What a Year of Crossfit Does to a 32 Year-old Man

Crossfit is a fad.

It’s a trendy workout regimen that has dangerously high reps, and puts unnecessary stress and strain on the body. It’s totally random exercises with little-to-no strategy involved in the programming…


5 years ago when I was a strength and conditioning coach, that’s what I thought too. I was a young trainer who geeked out on rep and set schemes, and the thought of randomized high rep, multi-dimensional training day after day made me sweat with disgust.

But little did I know that Crossfit would allow me to achieve what 10 years of bodybuilding and performance training couldn’t.

185 pounds of muscle.

Sure that might not sound like very much, but for a kid who spent his 20's trying to break the 165 pound mark with endless supplements, chicken breasts and barbells, 20 pounds is a feat.

Sure, you might be saying that I wasn’t eating enough, or not training with enough reps, or weight, or time under tension, but I can assure you that I experimented with every training style under the sun. Nothing go me over 170…

Except Crossfit.

So why did I start?

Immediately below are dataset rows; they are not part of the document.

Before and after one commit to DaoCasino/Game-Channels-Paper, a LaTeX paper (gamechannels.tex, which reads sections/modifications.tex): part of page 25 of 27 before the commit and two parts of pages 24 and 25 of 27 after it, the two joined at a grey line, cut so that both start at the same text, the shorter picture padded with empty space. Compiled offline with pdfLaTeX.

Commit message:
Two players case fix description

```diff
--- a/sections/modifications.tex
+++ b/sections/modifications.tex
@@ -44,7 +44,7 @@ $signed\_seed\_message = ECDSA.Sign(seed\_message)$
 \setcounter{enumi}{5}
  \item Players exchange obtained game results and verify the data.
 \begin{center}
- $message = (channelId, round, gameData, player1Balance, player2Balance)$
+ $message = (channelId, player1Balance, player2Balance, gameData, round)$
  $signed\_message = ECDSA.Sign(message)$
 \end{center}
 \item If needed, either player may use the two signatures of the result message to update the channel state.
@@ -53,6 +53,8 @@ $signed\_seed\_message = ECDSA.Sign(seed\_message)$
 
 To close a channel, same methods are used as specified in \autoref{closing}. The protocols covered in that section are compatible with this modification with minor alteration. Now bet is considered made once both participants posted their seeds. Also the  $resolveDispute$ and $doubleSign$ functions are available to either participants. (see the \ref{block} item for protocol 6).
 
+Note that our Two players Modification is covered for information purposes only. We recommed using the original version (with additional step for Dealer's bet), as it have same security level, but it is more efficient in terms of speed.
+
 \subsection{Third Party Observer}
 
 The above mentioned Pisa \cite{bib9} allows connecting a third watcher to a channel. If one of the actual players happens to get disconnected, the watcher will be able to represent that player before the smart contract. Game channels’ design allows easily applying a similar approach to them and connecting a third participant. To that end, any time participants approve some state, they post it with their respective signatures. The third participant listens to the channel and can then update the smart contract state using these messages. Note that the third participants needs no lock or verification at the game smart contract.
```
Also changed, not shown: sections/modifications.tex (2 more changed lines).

After so many years of thinking I knew everything about fitness and training, I realized that there was a style of training that was producing athletes who were superhuman. And I had no idea why. Everything I had learned was to watch your rep schemes closely, don’t do too many, or it won’t do anything. Use more weight, but not too much. Move only in the planes that the body is supposed to move, put stress only where it is supposed to withstand stress.

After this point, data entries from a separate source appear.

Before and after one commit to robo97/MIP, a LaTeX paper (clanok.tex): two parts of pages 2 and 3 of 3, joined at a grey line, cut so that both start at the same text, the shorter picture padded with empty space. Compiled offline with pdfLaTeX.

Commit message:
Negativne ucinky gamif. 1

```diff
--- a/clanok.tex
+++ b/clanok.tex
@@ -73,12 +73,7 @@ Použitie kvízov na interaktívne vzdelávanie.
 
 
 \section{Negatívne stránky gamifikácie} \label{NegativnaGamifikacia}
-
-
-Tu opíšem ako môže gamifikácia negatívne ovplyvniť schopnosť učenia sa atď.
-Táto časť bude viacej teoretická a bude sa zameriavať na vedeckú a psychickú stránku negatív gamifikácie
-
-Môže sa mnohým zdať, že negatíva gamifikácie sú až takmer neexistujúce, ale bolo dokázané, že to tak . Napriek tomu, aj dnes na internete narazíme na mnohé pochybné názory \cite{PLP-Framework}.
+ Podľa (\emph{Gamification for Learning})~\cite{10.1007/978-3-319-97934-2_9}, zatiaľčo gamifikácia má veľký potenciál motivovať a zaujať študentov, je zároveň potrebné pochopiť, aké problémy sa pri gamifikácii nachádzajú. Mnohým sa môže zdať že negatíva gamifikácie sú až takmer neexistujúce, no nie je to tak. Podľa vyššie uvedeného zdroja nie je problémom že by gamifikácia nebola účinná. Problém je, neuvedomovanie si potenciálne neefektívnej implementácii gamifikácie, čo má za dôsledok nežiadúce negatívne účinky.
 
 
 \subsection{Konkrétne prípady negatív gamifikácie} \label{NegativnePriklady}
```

Don’t do too much, but don’t do too little.

But all the training strategies out there often conflict with each other, and honestly it’s a ton of theory.

But then Crossfit came along and went against most of it. But it was working. It was making people stronger, faster, have more endurance and building them more muscle.

After two decades of sports like soccer, football and mixed martial arts, I was entering the recreational sport zone — the zone when you are a little too old to compete in most sports at any significant level, but young enough to give it a go recreationally. But I desperately wanted to compete. And I wanted to do it at a level that wasn’t just for fun. I still wanted to be great at something.

So I had to try it.

So on November 15, 2015 I joined…

And what happened?

Well, right off the bat, I was sore as “F — ”. Yep, just like every other new stress you out your body through, you get sore when you start Crossfit. But what I noticed immediately, was that I was a lot weaker — in all athletic areas — than I thought I was.

Prior to Crossfit my best lifts at around 160–165 pounds were:

  • Back Squat = 295
  • Front Squat = 235
  • Power Clean = 205
  • Push Press = 175
  • Bench Press = 235
  • Hang Snatch = 115

I knew these weren’t real feats of strength but I thought it was decent. That is until I got schooled by everyone at Crossfit Syracuse.

Side note: anyone who knocks on Crossfitter’s for not knowing proper Olympic lifting technique, should probably go try a class or two before they wave their finger. Sure there are a few bad eggs, but every Crossfit gym I’ve been to has some solid Oly training advice.

Anyways, after a few months I really started to see where my strengths and my weaknesses were.

Strengths = quick athletic movements like burped, box jumps, sprinting, and pulling movements like cleans and deadlifts.

Weaknesses = anything overhead, butterfly pull-ups and long engine work.

I had my work cut out for me…

But from time I had joined, I had my mind set on one goal: make the 2017 Northeast Regionals. Oh, did I forget to mention that?

For those of you that know the sport of Crossfit, you know how large and grueling of a goal that is — especially for someone who just started Crossfit a year ago.

But this year has been good to me. With the exception of some days of sore shoulders and a bout of tendonitis, I have trained injury free. I have significantly improved my athletic ability. And I am putting up scores that are rivaling some top competitors in the area.

As of December 15th, here are my latest PR’s (personal records):

Back Squat = 355

Front Squat = 300

Clean = 285

Snatch = 205

So how did I do it?

I was smart.

I rested when I needed to rest. I worked on preserving my soft tissue integrity with massage, foam rolling and even some Graston when things got really irritated.

When I began to improve, I hired a coach to work on my weaknesses. He focused on getting me ready for the Crossfit Open (which starts in mid February), so this means lots of endurance and “engine” work. Lots of reps, lots of rounds, lots of pain.

But in the competitive mind of an athlete, it will all be worth it.

So what does Crossfit do to a 32 year old man? If you’re smart, it will build you into a champion…

I would love to hear your story about how you started in crossfit. Leave it below, or tweet me.